- Robust Skeletal Tracking for high-performance capabilities that track the skeleton image of one or two persons moving within the Kinect field of view
- Advanced Audio Capabilities, including four-element microphone array with sophisticated acoustic noise and echo cancellation for great audio; beam formation to identify the current sound source and integration with the Windows speech recognition API also included
- XYZ depth camera for standard color camera stream access and depth data that indicates the distance of the object from the Kinect camera
You'll be able to take advantage of the following with the SDK, which is intended for non-commercial use when connect to a Windows 7 PC:
- The latest advances in audio processing, which include a four-element microphone array with sophisticated acoustic noise and echo cancellation for crystal clear audio.
- Sound source localization for beamforming, which enables the determination of a sounds spatial location, enhancing reliability when integrated with the Microsoft speech recognition API.
- Depth data, which provides the distance of an object from the Kinect camera, as well as the raw audio and image data, which together open up opportunities for creating richer natural user interface experiences.
- Highly performant and robust skeletal tracking capabilities for determining the body positions of one or two persons moving within the Kinect field of view.
- Documentation for the APIs and a description of the SDK architecture.

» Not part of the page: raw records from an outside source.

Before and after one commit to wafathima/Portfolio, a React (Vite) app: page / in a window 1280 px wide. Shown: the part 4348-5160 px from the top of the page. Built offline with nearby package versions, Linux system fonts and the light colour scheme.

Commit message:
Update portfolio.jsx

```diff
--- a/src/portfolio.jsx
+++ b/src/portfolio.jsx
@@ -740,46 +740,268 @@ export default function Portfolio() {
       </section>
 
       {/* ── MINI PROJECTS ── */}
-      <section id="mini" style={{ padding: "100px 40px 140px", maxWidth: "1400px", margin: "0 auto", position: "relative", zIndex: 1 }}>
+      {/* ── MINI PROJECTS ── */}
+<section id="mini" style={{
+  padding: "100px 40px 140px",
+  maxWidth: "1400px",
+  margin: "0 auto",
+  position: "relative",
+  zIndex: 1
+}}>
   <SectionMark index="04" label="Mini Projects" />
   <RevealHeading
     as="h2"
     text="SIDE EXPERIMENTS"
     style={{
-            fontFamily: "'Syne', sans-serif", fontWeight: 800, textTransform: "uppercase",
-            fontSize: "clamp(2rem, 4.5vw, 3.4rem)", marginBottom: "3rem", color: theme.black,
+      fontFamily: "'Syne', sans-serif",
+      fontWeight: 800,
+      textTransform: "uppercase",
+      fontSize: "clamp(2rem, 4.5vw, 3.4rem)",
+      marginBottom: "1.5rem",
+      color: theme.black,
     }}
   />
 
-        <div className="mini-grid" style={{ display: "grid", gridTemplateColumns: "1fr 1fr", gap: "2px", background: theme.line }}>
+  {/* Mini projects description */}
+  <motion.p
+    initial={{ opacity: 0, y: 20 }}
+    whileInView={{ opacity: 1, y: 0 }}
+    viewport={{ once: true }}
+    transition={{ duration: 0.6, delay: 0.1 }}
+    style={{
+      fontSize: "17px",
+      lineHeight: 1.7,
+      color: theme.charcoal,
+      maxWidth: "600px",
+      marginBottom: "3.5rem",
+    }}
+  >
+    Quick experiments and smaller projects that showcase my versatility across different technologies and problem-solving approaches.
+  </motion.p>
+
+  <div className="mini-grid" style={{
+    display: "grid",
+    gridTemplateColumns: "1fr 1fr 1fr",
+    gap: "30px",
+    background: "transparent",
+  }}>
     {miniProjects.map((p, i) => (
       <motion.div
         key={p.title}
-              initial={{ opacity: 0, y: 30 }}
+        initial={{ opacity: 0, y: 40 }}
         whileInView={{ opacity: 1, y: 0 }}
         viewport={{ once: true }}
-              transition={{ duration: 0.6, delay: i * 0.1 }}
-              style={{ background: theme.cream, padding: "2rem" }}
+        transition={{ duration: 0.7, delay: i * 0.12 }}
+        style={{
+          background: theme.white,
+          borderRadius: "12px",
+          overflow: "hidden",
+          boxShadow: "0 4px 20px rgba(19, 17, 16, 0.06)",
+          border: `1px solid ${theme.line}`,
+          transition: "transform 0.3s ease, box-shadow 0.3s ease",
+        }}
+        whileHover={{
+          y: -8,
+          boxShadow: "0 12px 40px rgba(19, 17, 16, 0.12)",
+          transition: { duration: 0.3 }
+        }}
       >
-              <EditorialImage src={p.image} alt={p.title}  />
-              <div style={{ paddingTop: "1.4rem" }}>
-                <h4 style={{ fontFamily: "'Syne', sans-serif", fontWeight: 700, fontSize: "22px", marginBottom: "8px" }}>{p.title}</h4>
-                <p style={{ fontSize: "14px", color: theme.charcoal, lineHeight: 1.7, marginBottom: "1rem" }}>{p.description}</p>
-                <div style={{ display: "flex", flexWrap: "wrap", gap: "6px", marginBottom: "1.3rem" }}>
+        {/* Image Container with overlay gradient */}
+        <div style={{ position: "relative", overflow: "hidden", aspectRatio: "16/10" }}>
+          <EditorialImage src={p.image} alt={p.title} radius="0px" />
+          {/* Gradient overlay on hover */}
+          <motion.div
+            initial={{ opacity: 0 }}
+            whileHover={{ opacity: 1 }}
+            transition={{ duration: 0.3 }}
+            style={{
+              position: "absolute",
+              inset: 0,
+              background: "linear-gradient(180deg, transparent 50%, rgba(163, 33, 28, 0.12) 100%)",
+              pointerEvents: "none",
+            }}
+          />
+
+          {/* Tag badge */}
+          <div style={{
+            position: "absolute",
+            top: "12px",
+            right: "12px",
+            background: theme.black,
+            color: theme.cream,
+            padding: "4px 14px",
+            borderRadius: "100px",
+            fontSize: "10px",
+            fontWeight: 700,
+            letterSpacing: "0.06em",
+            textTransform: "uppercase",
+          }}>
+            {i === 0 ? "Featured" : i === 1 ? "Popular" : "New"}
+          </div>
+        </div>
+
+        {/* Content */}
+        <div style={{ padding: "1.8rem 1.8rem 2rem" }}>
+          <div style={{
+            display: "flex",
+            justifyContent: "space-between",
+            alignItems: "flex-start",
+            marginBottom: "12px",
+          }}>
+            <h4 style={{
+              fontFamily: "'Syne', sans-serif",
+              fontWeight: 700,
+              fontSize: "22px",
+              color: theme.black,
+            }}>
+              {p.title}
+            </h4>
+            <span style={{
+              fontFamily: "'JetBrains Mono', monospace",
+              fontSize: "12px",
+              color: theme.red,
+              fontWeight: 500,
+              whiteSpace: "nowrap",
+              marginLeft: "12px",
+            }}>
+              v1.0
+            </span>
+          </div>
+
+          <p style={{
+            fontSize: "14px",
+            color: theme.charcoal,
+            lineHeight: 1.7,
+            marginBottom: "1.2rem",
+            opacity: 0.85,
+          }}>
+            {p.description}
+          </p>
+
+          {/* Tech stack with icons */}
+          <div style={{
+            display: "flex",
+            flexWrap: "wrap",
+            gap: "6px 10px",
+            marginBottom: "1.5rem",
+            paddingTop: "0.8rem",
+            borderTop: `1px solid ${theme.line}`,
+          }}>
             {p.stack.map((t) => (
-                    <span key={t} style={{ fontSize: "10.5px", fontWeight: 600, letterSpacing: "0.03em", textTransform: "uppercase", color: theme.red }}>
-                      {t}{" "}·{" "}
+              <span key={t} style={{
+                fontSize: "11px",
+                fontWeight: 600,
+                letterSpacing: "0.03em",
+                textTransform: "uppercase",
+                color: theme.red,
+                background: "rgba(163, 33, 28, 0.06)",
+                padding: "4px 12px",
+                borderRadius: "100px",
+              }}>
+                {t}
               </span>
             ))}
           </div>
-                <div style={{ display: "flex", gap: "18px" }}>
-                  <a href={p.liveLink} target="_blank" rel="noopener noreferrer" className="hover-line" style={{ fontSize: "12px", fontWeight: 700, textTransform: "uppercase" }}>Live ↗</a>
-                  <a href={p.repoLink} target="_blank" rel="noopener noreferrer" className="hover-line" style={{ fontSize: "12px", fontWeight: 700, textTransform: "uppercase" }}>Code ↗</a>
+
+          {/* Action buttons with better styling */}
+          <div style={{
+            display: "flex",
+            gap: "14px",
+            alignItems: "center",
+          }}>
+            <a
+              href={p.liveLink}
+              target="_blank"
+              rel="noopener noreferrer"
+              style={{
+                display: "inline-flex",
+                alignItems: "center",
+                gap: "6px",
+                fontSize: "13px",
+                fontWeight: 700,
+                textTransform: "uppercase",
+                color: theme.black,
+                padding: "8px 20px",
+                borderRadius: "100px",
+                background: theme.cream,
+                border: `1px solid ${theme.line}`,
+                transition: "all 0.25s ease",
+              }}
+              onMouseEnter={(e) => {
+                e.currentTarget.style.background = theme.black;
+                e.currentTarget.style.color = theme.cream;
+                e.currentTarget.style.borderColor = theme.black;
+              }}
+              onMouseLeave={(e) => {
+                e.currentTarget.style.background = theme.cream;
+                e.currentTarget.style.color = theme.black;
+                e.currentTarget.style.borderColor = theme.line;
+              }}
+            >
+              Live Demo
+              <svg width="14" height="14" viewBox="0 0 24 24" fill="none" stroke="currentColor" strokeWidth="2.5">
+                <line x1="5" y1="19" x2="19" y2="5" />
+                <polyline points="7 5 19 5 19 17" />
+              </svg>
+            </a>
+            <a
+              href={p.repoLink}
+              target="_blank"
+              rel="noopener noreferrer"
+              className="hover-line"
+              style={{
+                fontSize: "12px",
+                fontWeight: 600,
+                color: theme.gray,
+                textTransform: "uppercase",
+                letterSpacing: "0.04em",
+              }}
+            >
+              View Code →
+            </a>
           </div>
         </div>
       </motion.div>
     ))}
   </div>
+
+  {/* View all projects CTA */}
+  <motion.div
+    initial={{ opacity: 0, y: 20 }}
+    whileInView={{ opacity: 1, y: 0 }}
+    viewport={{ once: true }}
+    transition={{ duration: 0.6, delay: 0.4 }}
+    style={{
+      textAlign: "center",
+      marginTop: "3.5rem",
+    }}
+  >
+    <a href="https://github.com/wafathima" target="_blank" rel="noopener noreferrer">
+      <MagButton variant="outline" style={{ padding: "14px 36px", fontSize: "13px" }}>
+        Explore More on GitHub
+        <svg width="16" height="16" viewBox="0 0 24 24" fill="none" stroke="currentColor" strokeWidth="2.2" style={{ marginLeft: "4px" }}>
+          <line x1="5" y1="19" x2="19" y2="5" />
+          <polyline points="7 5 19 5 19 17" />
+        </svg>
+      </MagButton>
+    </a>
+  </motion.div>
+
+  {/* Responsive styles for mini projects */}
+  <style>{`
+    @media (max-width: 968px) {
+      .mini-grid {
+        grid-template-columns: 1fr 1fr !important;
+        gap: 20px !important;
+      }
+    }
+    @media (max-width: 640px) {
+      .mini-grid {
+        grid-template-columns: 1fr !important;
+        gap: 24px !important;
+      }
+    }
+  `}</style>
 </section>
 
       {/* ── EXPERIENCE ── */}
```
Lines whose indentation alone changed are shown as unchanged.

- Sample code that demonstrates how to use the functionality in the SDK.
When the Kinect first launched back in November, the hacking community embraced it like no other device. At first, Redmond was not amused by the unofficial PC drivers and various hacks that were developed as a result. Microsoft quickly realized that Kinect hacking was a good thing and promised not to take legal action against those who use it for more than just basic motion gaming. Two months ago, the software giant announced plans for an official Kinect SDK. Now we've got a timeframe to look forward to for the beta, as well as a list of promised features.
Five months ago, Microsoft shared that the Kinect had sold 1 million units in 10 days. Later, the company revealed it had sold 2.5 million units in 25 days. Then it announced that it had sold 8 million units in 60 days. Last month, Microsoft confirmed it had sold 10 million units and that Guinness World Records had officially named Kinect the "fastest-selling consumer electronics device."